By Caron Swinscoe, 9 July 2018

 

Head and shoulders photo of Caron Swinscoe at city centre waterfront

It’s a sobering thought, but I’ve been working in the NHS for 36 of its 70 years, so I’ve seen a lot of change. Most recently, the change which has excited me most has been the move towards mobile working. For me, it’s a real game changer; enabling nurses and midwives to access all the information they need to care for a patient wherever they are with that patient, whether it’s in a care setting, the patient’s home or a community setting.

Access to information helps nurses and midwives make decisions about how best to care for their patients. Having that information in their pockets really helps to save time and to transform the way care is, and can be, delivered. It’s not fully embedded yet, but it’s a real starting point.

Alongside the latest NHS recruitment campaign for nurses, #WeAreTheNHS, I want to highlight the benefits of a career in clinical informatics. We’ve been on this digital journey quite a while and there have been a few key people pushing the agenda forward, but we are now starting to see an increase in nurses and midwives becoming interested in informatics as a career. These digital leaders want to make sure that the technology delivered makes the job of caring easier, safer and enables nurses and midwives to better care for patients. It’s vital that we have nurses and midwives leading this work and prescribing the ways that technology can help to advance care in real life settings. Asking the experts who do the job safeguards against shiny new technology being handed to nurses and midwives, without checking what they need, for them to then try and make it work. It must always be about the care not the technology.

The link between clinical informatics, improving care and better patient outcomes is well evidenced and nurses and midwives are really starting to feel and understand the benefits of careers in clinical informatics.

Looking to the future, by the time the NHS prepares to mark its 100thbirthday, I’d really like to see patients and citizens able to take control of their health and care through information and technology.

We’ve already got technology such as wearables and patient portals, but if we don’t ensure that people can use the technology and the information to successfully make decisions and to look after themselves, then we’ll be letting them down.

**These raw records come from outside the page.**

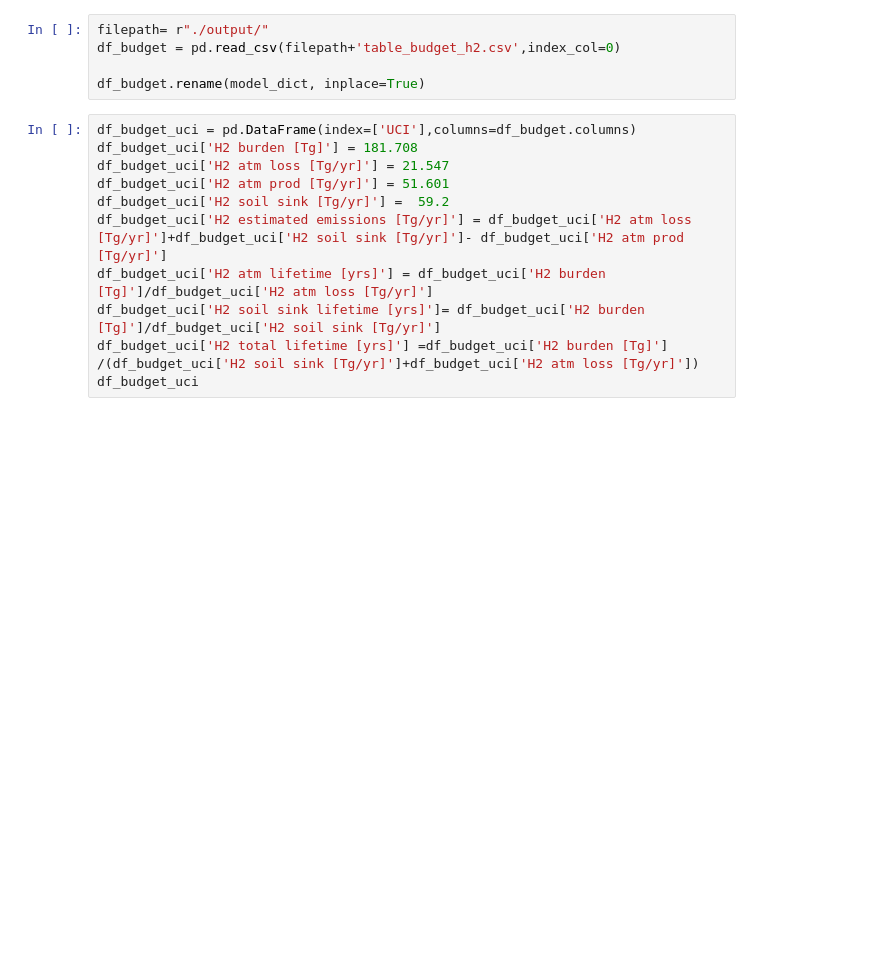
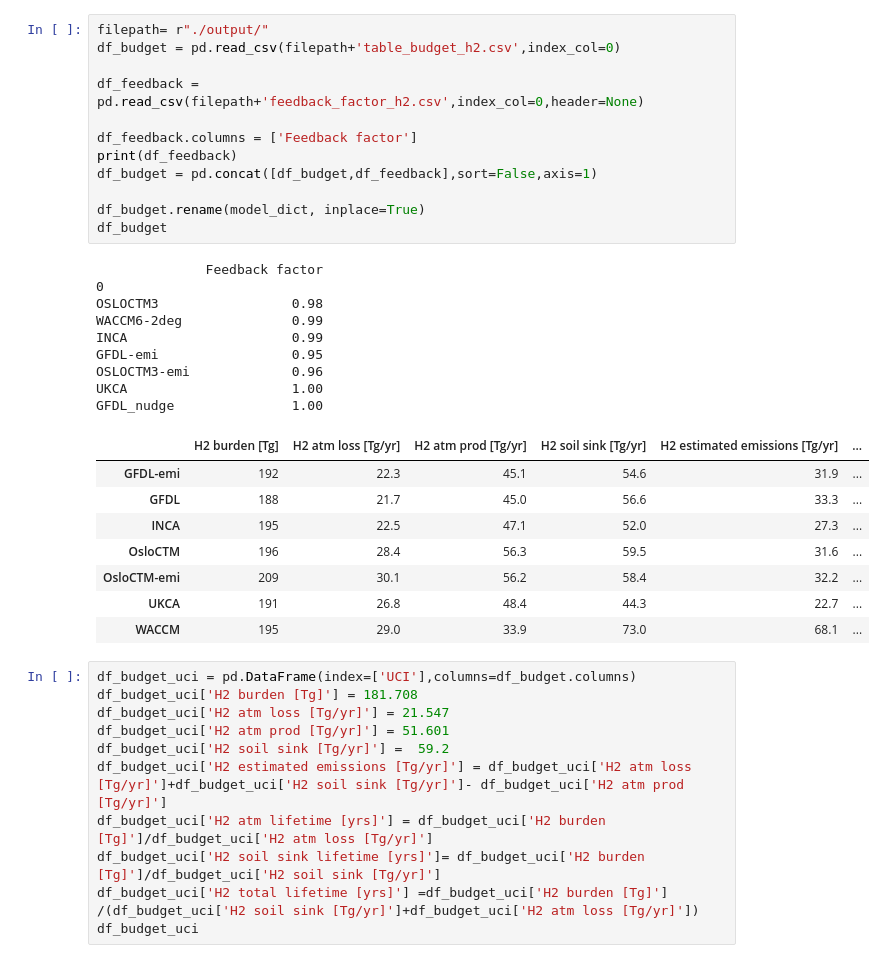
Before and after one commit to ciceroOslo/Hydrogen_GWP, a Jupyter notebook: budget_figure.ipynb, the cells around one changed output. Cells and saved outputs as stored; diff of their text form; blank space fills up the shorter version.

Commit message:
added feedback factor to table

```diff
--- a/budget_figure.ipynb
+++ b/budget_figure.ipynb
@@ -45,8 +39,33 @@ or from the matplotlib source distribution
 # %%
 filepath= r"./output/"
 df_budget = pd.read_csv(filepath+'table_budget_h2.csv',index_col=0)
 
+df_feedback = pd.read_csv(filepath+'feedback_factor_h2.csv',index_col=0,header=None)
+
+df_feedback.columns = ['Feedback factor']
+print(df_feedback)
+df_budget = pd.concat([df_budget,df_feedback],sort=False,axis=1)
+
 df_budget.rename(model_dict, inplace=True)
+df_budget
+# %% [output]
+              Feedback factor
+0
+OSLOCTM3                 0.98
+WACCM6-2deg              0.99
+INCA                     0.99
+GFDL-emi                 0.95
+OSLOCTM3-emi             0.96
+UKCA                     1.00
+GFDL_nudge               1.00
+|  | H2 burden [Tg] | H2 atm loss [Tg/yr] | H2 atm prod [Tg/yr] | H2 soil sink [Tg/yr] | H2 estimated emissions [Tg/yr] | ... |
+| GFDL-emi | 192 | 22.3 | 45.1 | 54.6 | 31.9 | ... |
+| GFDL | 188 | 21.7 | 45.0 | 56.6 | 33.3 | ... |
+| INCA | 195 | 22.5 | 47.1 | 52.0 | 27.3 | ... |
+| OsloCTM | 196 | 28.4 | 56.3 | 59.5 | 31.6 | ... |
+| OsloCTM-emi | 209 | 30.1 | 56.2 | 58.4 | 32.2 | ... |
+| UKCA | 191 | 26.8 | 48.4 | 44.3 | 22.7 | ... |
+| WACCM | 195 | 29.0 | 33.9 | 73.0 | 68.1 | ... |
 # %%
 df_budget_uci = pd.DataFrame(index=['UCI'],columns=df_budget.columns)
 df_budget_uci['H2 burden [Tg]'] = 181.708
```
Also changed, not shown: parts of 2 cells of this notebook, 3 other files.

In the same way as we need to ensure the tools are right for clinicians to use, we need to make sure patients and citizens can influence the type of tools and the information they can use, to make informed decisions about their lives.

The more we engage with digital health, the clearer things will become and the easier it will be to determine what is right for health and care.